    These things tend not to be quite so frivolous when you look into them.

    Straight Dope Boards [straightdope.com] suggests that there was a design issue that the gas can manufacturer knew about, that would result in an explosion. A slight redesign would have meant that the 4 year old would have survived.
  • Re:Is it worth it? (Score:5, Informative)

    by fredprado (2569351) on Saturday August 11, 2012 @05:17PM (#40960027)
    They have to give them to you here in my country (Brazil), here your doctor can only see your tests through you. He asks for the exams, you go to the lab, they collect your samples, and when the results are ready you go there and get them (or get them through the internet) and bring them to the doctor, if you so wish. If you prefer you can just get the results and bring them to another doctor and never go back to the former one, who requested the tests, or you can bring them to both.

    I don't know specifics about how the procedures are in US, but I do know that under HIPAA they must give you any results you request They can't legally refuse to do so.
  • Re:Is it worth it? (Score:3, Informative)

    by ceoyoyo (59147) on Saturday August 11, 2012 @05:20PM (#40960045)

    "should be owned instead of being responsible for their own well being"

    If someone is going to be responsible for his well being, he should be given the best possible information, not the raw, context free dump some engineering company e-mails him.

    If you ever find a doctor who's willing to treat a close relative (or himself) for something serious, find another doctor. Most won't do it, and none of the good ones will. EVERYBODY's judgement is clouded when they're considering things seriously affecting their own health.

    Yes, the ultimate responsibility lies with the patient. This guy should have access to his data (which he does), by asking the correct person for it.

    My mechanic always explains what's wrong with my car when a decision needs to be made, and what was done when I pick it up. Is he being paternalistic, or giving me good service?

  • Re:Is it worth it? (Score:5, Informative)

    by amoeba1911 (978485) on Saturday August 11, 2012 @06:02PM (#40960251) Homepage

    The tech who gives you an x-ray, CT or MRI scan won't give you the images either. You can request them from your doctor, and he will (or may have to) give them to you, but he'll probably want to sit down and go through them with you first.

    Hey, that's false! My wife got an MRI recently, and I asked the technician to give us a copy of the data. There was no objection or hesitation, the technician simply burned a CD and handed it to us on our way out. I learned that their images are stored in a proprietary format, but conveniently the CD came with the software necessary to view the images.

  • Re:Is it worth it? (Score:5, Informative)

    by Kalriath (849904) on Saturday August 11, 2012 @07:25PM (#40960715)

    Do you really though?
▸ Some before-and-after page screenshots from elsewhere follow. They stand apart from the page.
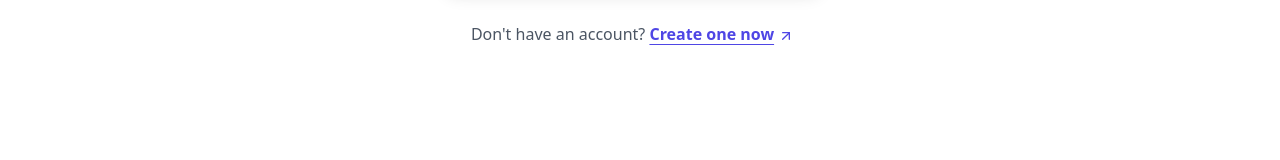
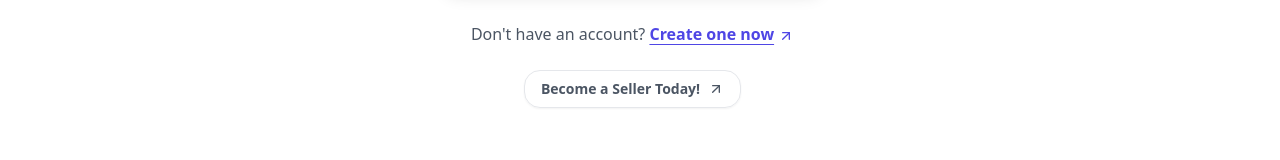
Before and after one commit to pranavsuriya-sr/stocklyn, a React (Vite) app in the folder apps/frontend/: page /login in a window 1280 px wide. Shown: the part 549-709 px from the top of the page. Built offline with nearby package versions, Linux system fonts and the light colour scheme; no server answers.

Commit message:
add "Become a Seller Today!" button to login and signup pages

```diff
--- a/apps/frontend/src/pages/auth/login-page.tsx
+++ b/apps/frontend/src/pages/auth/login-page.tsx
@@ -9,6 +9,7 @@ import {
 } from "@/components/ui/form";
 
 import { Input } from "@/components/ui/input";
+import { useSession } from "@/context/session-context";
 import { zodResolver } from "@hookform/resolvers/zod";
 import {
   ArrowRightIcon,
@@ -23,7 +24,6 @@ import { useEffect, useRef, useState } from "react";
 import { useForm } from "react-hook-form";
 import { useNavigate } from "react-router-dom";
 import { z } from "zod";
-import { useSession } from "../../context/session-context";
 
 const loginSchema = z.object({
   email: z.string().email({ message: "Enter a valid email" }).nonempty(),
@@ -224,6 +224,15 @@ const Login = () => {
               Create one now
               <ArrowUpRightIcon className="h-4 w-4 inline-block ml-1" />
             </button>
+            <br />
+            <br />
+            <button
+              onClick={() => navigate("/seller/signup")}
+              className="inline-flex items-center gap-2 rounded-2xl border border-gold-200 bg-gold-100 px-4 py-2 text-sm font-semibold text-gold-900 hover:bg-gold-200 hover:text-indigo-700 transition-colors shadow-sm hover:shadow-md"
+            >
+              Become a Seller Today!
+              <ArrowUpRightIcon className="h-4 w-4" />
+            </button>
           </div>
         </div>
       </div>
--- a/apps/frontend/src/pages/auth/signup-page.tsx
+++ b/apps/frontend/src/pages/auth/signup-page.tsx
@@ -9,6 +9,7 @@ import {
 } from "@/components/ui/form";
 import { Input } from "@/components/ui/input";
 import { useSession } from "@/context/session-context";
+import { ArrowUpRightIcon } from "@heroicons/react/24/outline";
 import { zodResolver } from "@hookform/resolvers/zod";
 import {
   CornerDownRight,
@@ -212,6 +213,15 @@ const SignUp = () => {
             >
               Login
             </button>
+            <br />
+            <br />
+            <button
+              onClick={() => navigate("/seller/signup")}
+              className="inline-flex items-center gap-2 rounded-2xl border border-gold-200 bg-gold-100 px-4 py-2 text-sm font-semibold text-gold-900 hover:bg-gold-200 hover:text-indigo-700 transition-colors shadow-sm hover:shadow-md"
+            >
+              Become a Seller Today!
+              <ArrowUpRightIcon className="h-4 w-4" />
+            </button>
           </div>
         </div>
       </div>
```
If you ask your hospital for a copy of your record, do they give it to you or do they redact it first?

    I work for a hospital, and I can answer that: they redact the shit out of it. And they're so fired up about making sure they can redact the information that I would be fired if I ever opened my own medical record. The best part is that they claim in the pretty pamphlet they give new hires that medical records are copyrighted property of the hospital board.

  • Re:Is it worth it? (Score:5, Informative)
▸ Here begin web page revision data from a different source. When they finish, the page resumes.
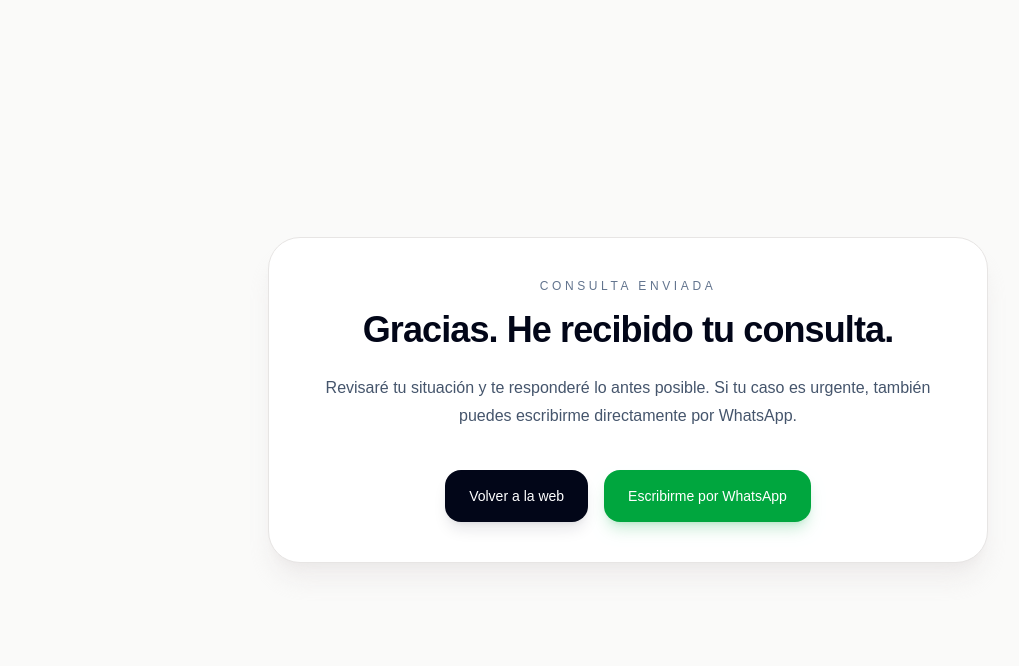
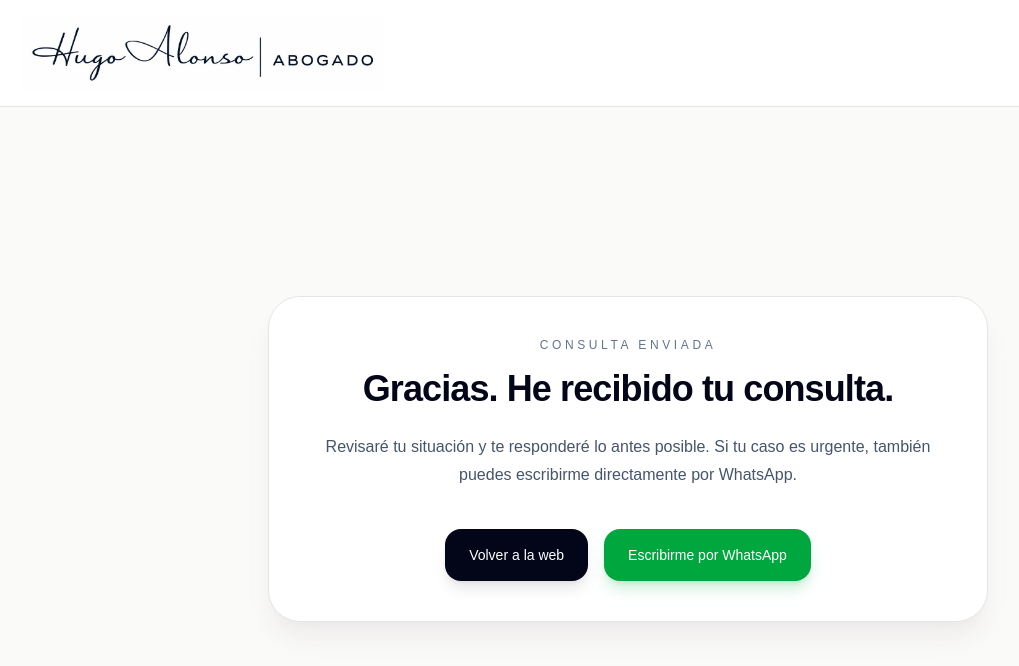
Before and after one commit to HugoAG73/hugo-alonso-web, a Next.js app: page /gracias in a window 1280 px wide. Shown: the top 666 px of the page, without its empty margins (12-1031 px from the left). Built offline with nearby package versions, Linux system fonts and the light colour scheme.

Commit message:
Logo pantalla gracias

```diff
--- a/app/gracias/page.tsx
+++ b/app/gracias/page.tsx
@@ -1,7 +1,24 @@
+import Image from "next/image";
+
 export default function GraciasPage() {
   return (
     <main className="min-h-screen bg-stone-50 text-slate-900">
-      <section className="mx-auto flex min-h-screen max-w-3xl items-center justify-center px-6 py-20">
+      <header className="border-b border-stone-200 bg-white">
+        <div className="mx-auto flex max-w-7xl items-center justify-between px-6 py-4 lg:px-8">
+          <a href="/" aria-label="Volver a la página principal">
+            <Image
+              src="/logo-header-cropped.png"
+              alt="Hugo Alonso Abogado"
+              width={1180}
+              height={240}
+              priority
+              className="h-[64px] w-auto md:h-[74px]"
+            />
+          </a>
+        </div>
+      </header>
+
+      <section className="mx-auto flex min-h-[calc(100vh-97px)] max-w-3xl items-center justify-center px-6 py-20">
         <div className="w-full rounded-[2rem] border border-stone-200 bg-white p-10 text-center shadow-xl shadow-stone-200/60">
           <div className="text-xs uppercase tracking-[0.3em] text-slate-500">
             Consulta enviada
```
    by UncleTogie (1004853) on Saturday August 11, 2012 @07:39PM (#40960791) Homepage Journal

    Did you just call DICOM proprietary?
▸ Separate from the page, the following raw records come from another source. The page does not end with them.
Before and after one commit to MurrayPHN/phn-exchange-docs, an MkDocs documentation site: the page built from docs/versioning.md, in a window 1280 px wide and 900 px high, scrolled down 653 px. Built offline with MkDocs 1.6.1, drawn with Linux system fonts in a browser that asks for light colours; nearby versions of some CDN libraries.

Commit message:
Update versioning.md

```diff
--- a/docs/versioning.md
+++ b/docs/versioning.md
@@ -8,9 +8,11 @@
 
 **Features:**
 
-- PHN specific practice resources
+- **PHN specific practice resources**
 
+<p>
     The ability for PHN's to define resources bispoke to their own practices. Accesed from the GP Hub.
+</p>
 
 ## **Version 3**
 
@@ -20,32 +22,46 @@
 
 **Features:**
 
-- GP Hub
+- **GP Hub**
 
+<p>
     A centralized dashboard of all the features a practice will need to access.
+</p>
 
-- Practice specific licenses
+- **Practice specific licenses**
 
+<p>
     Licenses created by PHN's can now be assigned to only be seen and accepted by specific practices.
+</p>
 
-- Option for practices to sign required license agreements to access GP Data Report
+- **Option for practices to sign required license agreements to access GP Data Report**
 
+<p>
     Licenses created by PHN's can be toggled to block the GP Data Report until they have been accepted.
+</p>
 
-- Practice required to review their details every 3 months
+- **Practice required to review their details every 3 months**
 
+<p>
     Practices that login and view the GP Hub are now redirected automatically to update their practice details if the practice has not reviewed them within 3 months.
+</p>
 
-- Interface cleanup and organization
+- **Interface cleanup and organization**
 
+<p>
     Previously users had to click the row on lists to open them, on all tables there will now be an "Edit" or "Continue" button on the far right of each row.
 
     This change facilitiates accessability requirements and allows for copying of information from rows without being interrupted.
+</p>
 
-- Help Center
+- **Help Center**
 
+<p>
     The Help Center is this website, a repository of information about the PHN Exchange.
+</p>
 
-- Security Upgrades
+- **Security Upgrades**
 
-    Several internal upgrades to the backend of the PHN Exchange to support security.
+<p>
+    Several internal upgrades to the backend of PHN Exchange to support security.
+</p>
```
    Technically correct. It *is* a copyrighted standard, with the copyright being held by the National Electrical Manufacturers Association. When defining proprietary software as "computer software licensed under exclusive legal right of the copyright holder", this standard would fall into that category.

I judge a religion as being good or bad based on whether its adherents become better people as a result of practicing it. - Joe Mullally, computer salesman

Working...